*EXERCISE INSTRUCTIONS*
Only the text of the entries below should be returned, exactly as given, without pictures.

*DATA TO EXAMINE*
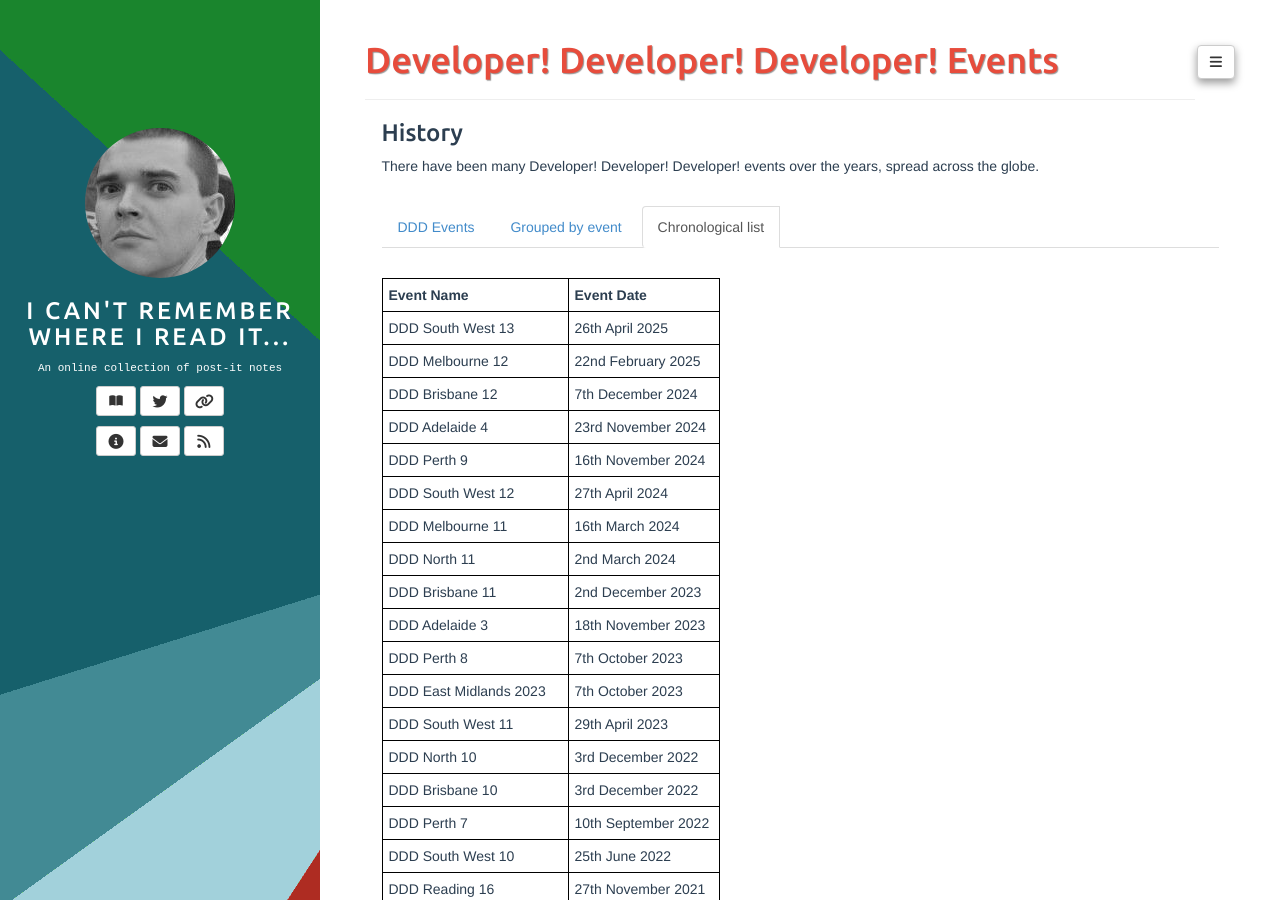
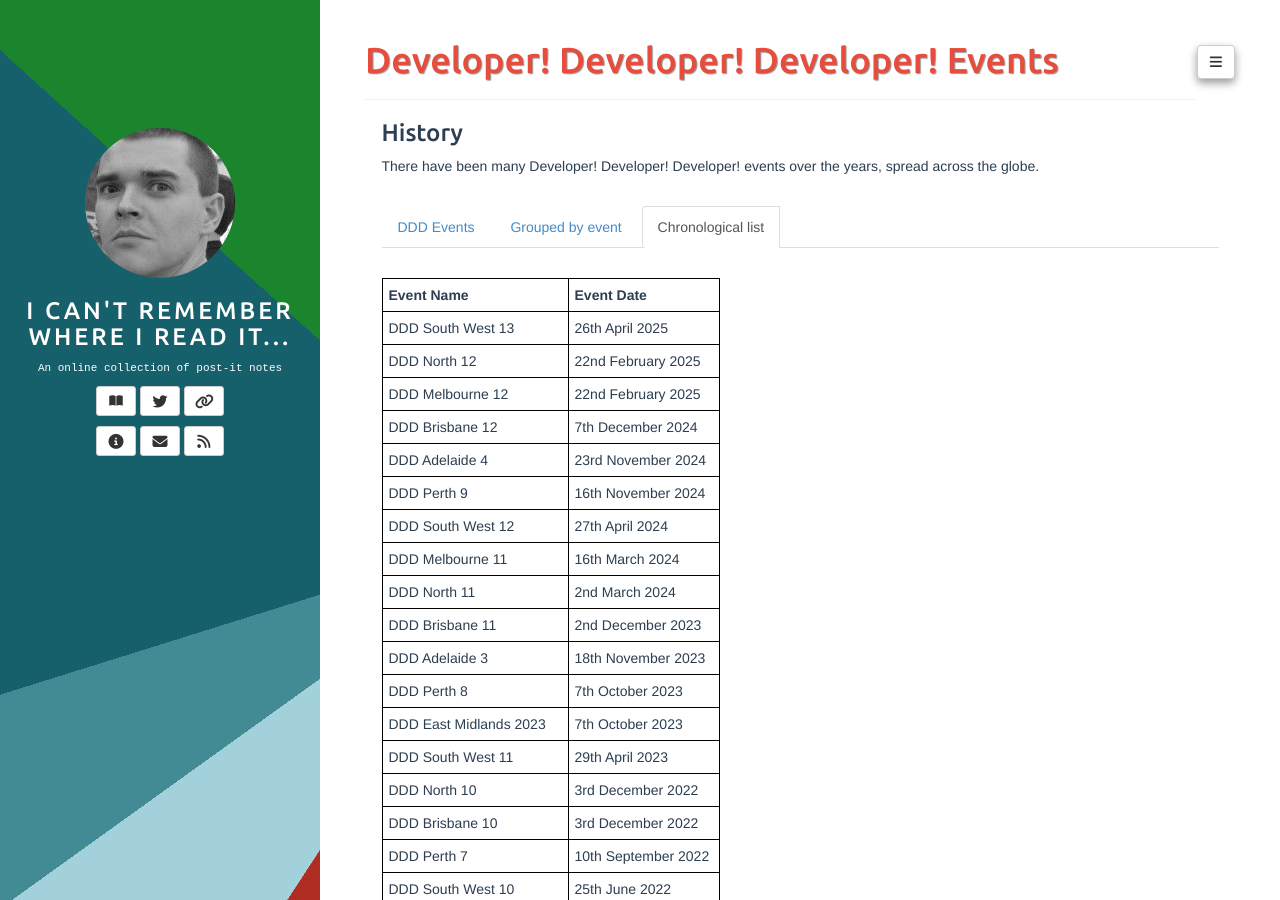
Before and after one commit to adrianbanks/adrianbanks.github.io, a Jekyll site: the page built from ddd-list.md, in a window 1280 px wide and 900 px high. Built offline with Jekyll 4.4.1, drawn with Linux system fonts in a browser that asks for light colours.

Commit message:
Add DDD North 2025

```diff
--- a/ddd-list.md
+++ b/ddd-list.md
@@ -16,6 +16,7 @@ There have been many Developer! Developer! Developer! events over the years, spr
 | **Event Name**             | **Event Date**      |
 | -------------------------- | ------------------- |
 |  DDD South West 13         | 26th April 2025     |
+|  DDD North 12              | 22nd February 2025  |
 |  DDD Melbourne 12          | 22nd February 2025  |
 |  DDD Brisbane 12           | 7th December 2024   |
 |  DDD Adelaide 4            | 23rd November 2024  |
```
Also changed, not shown: ddd-grouped.md (+2 -0 lines).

*COMPLETED EXERCISE*
Before and after one commit to adrianbanks/adrianbanks.github.io, a Jekyll site: the page built from ddd-list.md, in a window 1280 px wide and 900 px high. Built offline with Jekyll 4.4.1, drawn with Linux system fonts in a browser that asks for light colours.

Commit message:
Add DDD North 2025

```diff
--- a/ddd-list.md
+++ b/ddd-list.md
@@ -16,6 +16,7 @@ There have been many Developer! Developer! Developer! events over the years, spr
 | **Event Name**             | **Event Date**      |
 | -------------------------- | ------------------- |
 |  DDD South West 13         | 26th April 2025     |
+|  DDD North 12              | 22nd February 2025  |
 |  DDD Melbourne 12          | 22nd February 2025  |
 |  DDD Brisbane 12           | 7th December 2024   |
 |  DDD Adelaide 4            | 23rd November 2024  |
```
Also changed, not shown: ddd-grouped.md (+2 -0 lines).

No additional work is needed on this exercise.